• TASK INSTRUCTIONS
For each line in the records that contains "default", make a copy.

★ ★ ★

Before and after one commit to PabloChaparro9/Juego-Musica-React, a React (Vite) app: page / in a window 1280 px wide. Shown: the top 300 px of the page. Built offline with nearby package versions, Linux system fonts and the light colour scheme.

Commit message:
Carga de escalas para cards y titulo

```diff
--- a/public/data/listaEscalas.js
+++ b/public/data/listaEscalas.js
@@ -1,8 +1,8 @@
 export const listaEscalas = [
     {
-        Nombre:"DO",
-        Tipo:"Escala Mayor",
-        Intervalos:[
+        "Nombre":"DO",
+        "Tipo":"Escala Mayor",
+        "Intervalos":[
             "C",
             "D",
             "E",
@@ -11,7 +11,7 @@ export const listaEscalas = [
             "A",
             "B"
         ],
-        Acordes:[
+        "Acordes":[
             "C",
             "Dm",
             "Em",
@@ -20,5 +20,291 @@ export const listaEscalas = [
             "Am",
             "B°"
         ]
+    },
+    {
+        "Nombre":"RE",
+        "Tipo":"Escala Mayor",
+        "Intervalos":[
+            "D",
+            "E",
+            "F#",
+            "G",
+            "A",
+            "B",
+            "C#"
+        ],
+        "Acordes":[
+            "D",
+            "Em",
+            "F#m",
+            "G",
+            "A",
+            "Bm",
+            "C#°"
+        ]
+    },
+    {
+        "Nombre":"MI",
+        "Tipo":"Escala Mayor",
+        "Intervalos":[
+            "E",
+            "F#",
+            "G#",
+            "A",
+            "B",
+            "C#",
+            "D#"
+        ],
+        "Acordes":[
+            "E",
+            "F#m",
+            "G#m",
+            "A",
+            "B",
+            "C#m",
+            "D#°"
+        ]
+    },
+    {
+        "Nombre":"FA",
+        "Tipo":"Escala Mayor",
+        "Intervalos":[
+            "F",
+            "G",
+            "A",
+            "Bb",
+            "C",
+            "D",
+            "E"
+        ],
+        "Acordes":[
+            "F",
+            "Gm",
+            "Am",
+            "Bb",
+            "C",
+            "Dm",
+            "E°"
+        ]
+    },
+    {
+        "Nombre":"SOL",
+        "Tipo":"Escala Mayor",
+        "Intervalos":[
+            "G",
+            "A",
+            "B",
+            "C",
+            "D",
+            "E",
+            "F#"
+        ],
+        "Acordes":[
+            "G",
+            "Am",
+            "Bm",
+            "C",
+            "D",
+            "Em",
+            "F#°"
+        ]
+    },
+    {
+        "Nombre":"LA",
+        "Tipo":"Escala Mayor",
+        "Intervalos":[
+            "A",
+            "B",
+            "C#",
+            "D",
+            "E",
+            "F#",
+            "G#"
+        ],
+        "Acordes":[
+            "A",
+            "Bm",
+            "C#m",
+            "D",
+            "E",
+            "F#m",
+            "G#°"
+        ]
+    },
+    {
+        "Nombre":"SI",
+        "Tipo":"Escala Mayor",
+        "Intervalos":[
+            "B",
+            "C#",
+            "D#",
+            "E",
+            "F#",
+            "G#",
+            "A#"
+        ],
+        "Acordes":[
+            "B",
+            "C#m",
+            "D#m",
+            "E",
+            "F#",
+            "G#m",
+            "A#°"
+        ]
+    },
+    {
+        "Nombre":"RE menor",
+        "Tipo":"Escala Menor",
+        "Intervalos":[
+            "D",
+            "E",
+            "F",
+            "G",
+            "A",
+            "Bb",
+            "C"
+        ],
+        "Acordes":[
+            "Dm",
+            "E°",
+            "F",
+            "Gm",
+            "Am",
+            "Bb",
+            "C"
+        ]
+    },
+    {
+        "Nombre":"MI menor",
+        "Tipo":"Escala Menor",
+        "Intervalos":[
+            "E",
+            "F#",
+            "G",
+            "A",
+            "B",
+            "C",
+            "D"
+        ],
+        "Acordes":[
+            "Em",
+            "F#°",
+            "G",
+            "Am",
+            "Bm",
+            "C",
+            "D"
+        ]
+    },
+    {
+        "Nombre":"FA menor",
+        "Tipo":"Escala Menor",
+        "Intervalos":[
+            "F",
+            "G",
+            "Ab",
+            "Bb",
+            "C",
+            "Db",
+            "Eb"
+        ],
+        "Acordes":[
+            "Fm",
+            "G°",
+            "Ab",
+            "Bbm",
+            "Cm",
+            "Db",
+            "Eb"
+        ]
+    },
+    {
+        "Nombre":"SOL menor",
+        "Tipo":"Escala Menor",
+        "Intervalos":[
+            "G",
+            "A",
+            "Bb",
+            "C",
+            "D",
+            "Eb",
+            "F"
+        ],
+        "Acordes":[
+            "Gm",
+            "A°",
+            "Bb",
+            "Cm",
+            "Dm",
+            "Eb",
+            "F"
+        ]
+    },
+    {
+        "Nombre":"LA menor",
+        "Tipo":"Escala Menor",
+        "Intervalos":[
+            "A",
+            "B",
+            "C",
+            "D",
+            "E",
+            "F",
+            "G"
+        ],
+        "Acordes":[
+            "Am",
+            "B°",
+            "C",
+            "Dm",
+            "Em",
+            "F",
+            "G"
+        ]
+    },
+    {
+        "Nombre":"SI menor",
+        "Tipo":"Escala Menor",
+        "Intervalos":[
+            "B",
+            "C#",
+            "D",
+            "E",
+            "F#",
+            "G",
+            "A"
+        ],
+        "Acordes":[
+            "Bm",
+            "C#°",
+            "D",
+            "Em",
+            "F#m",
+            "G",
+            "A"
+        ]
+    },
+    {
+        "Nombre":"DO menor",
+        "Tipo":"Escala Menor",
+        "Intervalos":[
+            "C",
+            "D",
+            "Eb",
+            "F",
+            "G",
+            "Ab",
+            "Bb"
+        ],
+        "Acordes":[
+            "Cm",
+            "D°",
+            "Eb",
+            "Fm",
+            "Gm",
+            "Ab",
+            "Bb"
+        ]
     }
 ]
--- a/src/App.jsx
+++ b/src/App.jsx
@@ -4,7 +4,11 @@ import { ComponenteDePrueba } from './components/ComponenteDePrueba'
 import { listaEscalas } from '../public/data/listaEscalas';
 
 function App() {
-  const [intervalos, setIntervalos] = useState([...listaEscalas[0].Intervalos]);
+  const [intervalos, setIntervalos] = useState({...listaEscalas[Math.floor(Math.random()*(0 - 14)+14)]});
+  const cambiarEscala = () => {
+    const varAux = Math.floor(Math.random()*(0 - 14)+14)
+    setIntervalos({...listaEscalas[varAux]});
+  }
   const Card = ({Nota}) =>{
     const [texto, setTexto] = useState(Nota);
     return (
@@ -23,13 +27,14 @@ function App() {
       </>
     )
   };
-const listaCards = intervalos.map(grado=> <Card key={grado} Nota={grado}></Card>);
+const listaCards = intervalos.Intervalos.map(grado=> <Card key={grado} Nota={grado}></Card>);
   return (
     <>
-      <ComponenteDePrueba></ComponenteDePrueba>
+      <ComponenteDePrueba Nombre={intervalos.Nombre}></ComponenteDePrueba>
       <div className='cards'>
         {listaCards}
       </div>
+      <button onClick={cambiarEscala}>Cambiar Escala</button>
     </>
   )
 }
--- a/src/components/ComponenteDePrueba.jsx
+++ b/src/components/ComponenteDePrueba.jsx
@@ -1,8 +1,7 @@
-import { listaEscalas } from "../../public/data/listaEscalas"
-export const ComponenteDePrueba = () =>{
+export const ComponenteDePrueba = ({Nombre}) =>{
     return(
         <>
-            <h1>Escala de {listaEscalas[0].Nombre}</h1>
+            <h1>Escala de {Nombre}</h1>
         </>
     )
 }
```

★ ★ ★

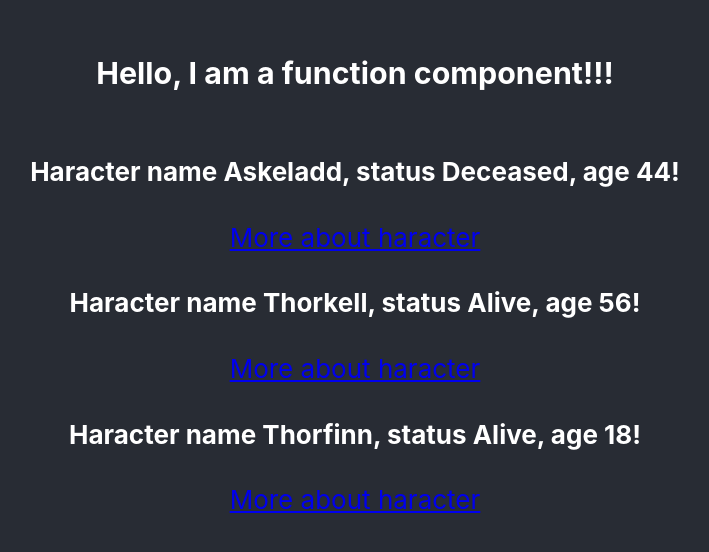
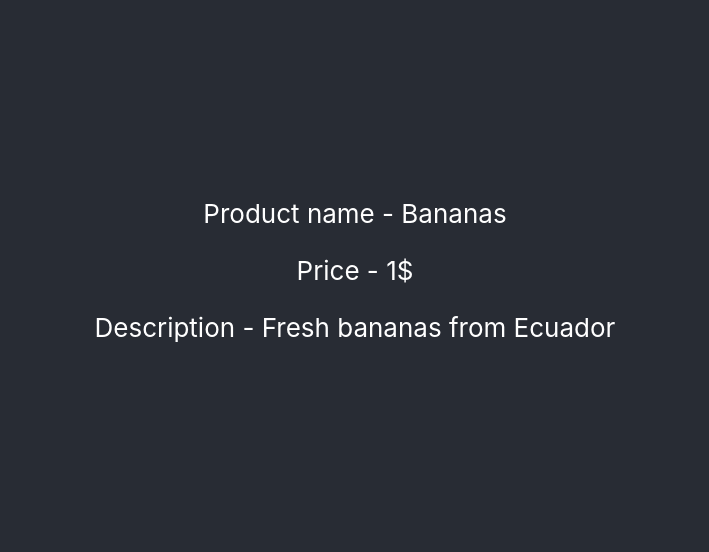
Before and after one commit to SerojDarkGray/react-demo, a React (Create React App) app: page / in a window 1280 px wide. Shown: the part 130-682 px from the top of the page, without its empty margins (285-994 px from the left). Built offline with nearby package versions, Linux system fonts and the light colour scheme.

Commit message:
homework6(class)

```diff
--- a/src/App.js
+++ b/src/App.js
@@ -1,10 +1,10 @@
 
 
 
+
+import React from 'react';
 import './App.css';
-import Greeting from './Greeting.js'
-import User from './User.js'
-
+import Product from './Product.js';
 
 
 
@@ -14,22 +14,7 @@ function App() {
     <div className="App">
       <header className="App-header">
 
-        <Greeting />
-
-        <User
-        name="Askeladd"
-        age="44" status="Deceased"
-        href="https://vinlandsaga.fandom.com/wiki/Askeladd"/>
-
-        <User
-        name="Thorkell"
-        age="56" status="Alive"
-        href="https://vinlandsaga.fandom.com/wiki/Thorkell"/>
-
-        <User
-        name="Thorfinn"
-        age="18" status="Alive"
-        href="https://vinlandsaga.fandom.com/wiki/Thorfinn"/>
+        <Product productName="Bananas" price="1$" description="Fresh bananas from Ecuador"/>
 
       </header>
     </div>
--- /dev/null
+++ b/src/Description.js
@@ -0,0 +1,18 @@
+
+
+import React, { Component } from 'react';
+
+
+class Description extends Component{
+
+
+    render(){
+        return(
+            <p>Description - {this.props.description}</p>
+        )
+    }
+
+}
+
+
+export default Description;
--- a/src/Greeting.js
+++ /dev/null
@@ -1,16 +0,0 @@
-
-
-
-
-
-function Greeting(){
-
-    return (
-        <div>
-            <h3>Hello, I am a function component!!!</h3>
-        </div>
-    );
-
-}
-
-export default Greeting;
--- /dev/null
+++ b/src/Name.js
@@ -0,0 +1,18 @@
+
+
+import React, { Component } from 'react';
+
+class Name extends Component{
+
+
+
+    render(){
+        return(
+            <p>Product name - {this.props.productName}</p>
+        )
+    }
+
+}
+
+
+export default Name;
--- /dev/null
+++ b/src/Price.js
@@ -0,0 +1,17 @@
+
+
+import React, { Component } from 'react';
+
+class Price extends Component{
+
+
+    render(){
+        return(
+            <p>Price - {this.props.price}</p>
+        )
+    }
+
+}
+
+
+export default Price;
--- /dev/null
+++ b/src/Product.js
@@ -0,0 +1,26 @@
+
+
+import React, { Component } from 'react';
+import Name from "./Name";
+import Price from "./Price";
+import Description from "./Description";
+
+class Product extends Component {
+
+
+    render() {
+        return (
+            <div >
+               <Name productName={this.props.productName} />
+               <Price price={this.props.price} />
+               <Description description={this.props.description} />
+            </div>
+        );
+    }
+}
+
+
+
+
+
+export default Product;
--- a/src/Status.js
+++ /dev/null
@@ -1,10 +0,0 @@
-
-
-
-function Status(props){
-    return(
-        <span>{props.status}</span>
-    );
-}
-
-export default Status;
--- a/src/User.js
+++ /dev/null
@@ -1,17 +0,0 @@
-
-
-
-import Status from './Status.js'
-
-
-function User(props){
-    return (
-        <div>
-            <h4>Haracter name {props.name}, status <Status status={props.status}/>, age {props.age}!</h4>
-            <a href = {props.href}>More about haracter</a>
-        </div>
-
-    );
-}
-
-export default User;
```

★ ★ ★

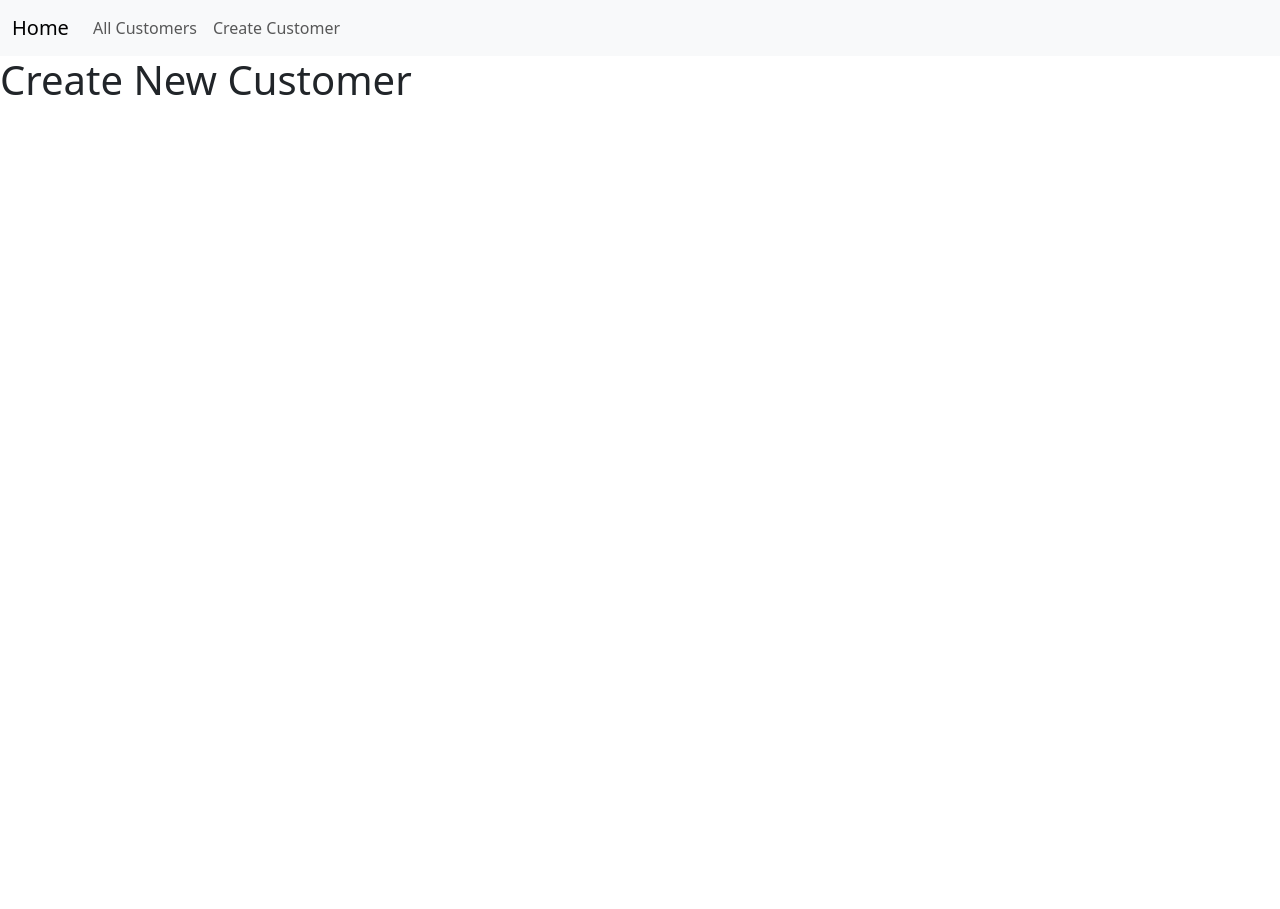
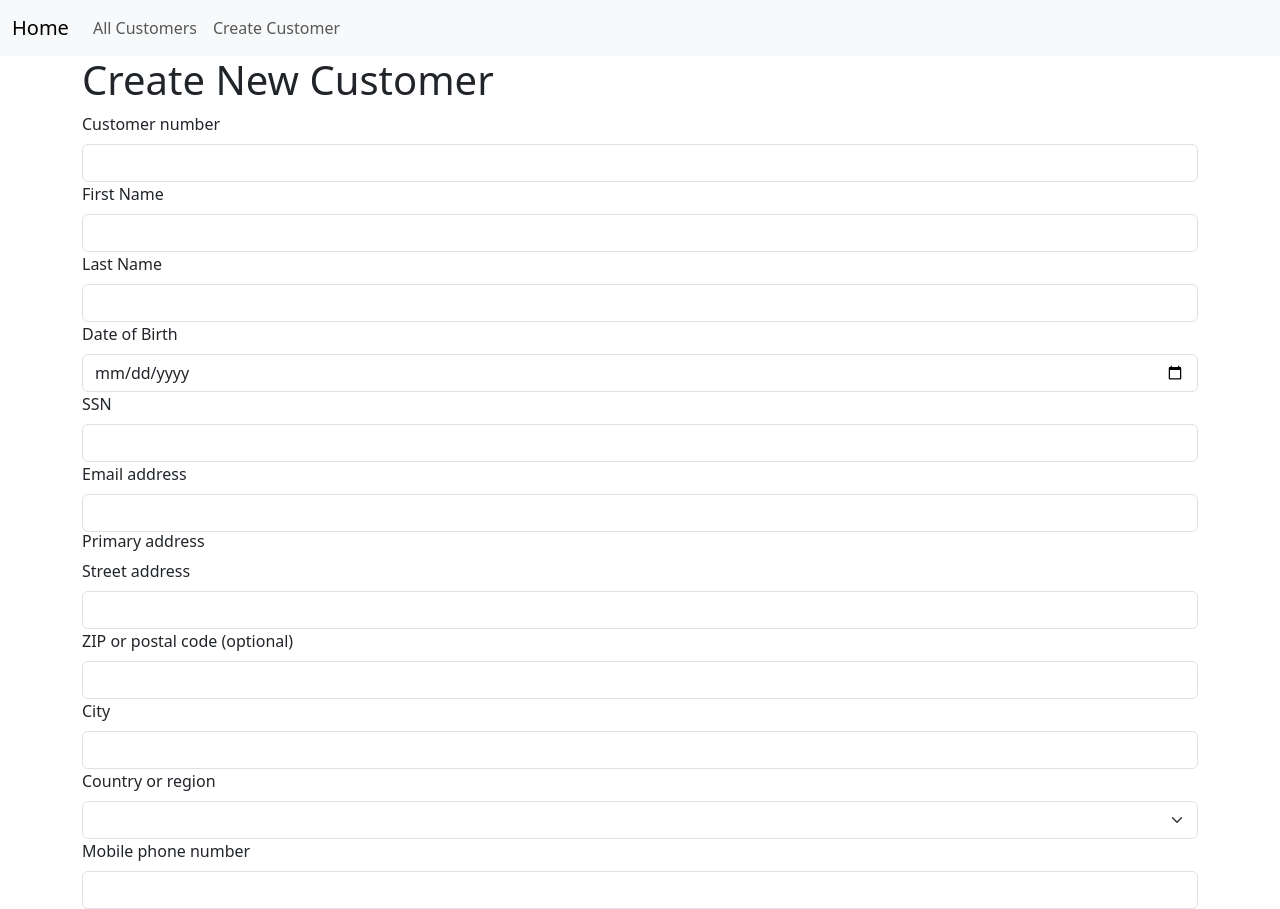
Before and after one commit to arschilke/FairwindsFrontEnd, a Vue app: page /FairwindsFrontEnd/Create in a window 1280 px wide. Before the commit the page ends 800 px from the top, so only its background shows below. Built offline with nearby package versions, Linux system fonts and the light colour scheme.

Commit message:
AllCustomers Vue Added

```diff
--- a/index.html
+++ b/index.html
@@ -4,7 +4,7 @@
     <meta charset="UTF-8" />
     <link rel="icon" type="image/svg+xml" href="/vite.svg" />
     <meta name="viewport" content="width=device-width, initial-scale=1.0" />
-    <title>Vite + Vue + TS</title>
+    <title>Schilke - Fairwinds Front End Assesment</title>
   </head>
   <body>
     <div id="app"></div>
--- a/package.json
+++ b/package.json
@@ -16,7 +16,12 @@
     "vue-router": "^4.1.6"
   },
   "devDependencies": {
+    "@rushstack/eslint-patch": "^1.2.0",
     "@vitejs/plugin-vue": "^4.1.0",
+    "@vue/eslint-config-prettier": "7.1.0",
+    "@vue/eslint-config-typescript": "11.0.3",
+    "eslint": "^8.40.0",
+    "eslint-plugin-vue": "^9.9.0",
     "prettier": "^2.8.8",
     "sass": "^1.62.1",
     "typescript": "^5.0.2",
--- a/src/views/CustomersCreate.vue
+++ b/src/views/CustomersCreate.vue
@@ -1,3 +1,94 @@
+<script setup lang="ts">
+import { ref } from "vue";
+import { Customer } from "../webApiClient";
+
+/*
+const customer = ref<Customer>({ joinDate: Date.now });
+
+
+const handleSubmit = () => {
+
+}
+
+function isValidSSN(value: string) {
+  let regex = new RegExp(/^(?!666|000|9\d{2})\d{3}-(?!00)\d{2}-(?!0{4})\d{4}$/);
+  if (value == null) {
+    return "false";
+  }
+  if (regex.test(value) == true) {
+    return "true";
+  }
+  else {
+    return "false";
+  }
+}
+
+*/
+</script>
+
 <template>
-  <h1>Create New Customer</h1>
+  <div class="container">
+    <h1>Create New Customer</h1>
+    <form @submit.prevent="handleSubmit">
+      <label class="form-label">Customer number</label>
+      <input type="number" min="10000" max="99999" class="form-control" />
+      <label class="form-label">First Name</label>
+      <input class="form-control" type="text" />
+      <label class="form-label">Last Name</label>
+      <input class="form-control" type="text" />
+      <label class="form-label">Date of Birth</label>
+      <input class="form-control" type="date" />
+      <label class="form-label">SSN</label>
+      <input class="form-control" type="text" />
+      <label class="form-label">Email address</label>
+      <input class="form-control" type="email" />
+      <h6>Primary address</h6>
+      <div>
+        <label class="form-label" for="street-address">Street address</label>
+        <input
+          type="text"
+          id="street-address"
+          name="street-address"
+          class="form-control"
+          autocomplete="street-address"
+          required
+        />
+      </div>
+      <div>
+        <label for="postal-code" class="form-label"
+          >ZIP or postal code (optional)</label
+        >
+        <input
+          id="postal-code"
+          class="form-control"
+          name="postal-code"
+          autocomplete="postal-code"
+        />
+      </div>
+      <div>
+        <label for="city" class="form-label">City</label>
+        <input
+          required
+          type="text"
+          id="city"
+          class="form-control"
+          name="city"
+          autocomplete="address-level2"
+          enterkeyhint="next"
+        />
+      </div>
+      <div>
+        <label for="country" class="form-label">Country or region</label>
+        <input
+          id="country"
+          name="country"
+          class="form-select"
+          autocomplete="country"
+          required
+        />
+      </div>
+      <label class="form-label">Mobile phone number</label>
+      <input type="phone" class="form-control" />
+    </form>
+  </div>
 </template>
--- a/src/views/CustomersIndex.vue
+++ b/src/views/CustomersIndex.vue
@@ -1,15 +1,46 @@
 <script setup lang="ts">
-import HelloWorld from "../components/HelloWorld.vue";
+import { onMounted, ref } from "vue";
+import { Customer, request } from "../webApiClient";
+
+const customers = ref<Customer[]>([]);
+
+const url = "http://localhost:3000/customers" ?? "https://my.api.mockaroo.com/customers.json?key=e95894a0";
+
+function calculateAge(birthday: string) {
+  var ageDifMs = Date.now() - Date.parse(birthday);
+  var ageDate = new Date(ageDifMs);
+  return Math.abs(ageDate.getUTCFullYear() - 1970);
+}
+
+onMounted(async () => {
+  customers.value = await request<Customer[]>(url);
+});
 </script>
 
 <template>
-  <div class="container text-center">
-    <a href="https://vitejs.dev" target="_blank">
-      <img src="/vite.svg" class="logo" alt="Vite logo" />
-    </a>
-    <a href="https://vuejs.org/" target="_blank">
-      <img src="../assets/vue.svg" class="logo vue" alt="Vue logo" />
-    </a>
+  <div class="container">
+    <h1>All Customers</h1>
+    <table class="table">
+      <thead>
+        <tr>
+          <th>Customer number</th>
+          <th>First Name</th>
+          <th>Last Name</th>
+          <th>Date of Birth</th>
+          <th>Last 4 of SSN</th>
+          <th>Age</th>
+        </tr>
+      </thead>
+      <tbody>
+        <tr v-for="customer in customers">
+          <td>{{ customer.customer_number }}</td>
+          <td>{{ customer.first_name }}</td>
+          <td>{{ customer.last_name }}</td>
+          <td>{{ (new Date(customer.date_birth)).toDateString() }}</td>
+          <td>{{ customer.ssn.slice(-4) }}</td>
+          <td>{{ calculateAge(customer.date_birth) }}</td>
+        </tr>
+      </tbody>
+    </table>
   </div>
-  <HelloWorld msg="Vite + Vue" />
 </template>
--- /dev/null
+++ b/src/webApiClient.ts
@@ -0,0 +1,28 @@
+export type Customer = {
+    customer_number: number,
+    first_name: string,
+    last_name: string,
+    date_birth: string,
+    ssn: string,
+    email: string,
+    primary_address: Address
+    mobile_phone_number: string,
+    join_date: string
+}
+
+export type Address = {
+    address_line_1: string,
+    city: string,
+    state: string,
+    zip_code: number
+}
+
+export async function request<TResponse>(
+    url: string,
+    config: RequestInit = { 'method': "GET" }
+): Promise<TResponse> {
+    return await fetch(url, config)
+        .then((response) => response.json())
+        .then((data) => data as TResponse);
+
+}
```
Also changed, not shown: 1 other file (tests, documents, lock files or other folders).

★ ★ ★

• SOLUTION
+export default Description;
-export default Greeting;
+export default Name;
+export default Price;
+export default Product;
-export default Status;
-export default User;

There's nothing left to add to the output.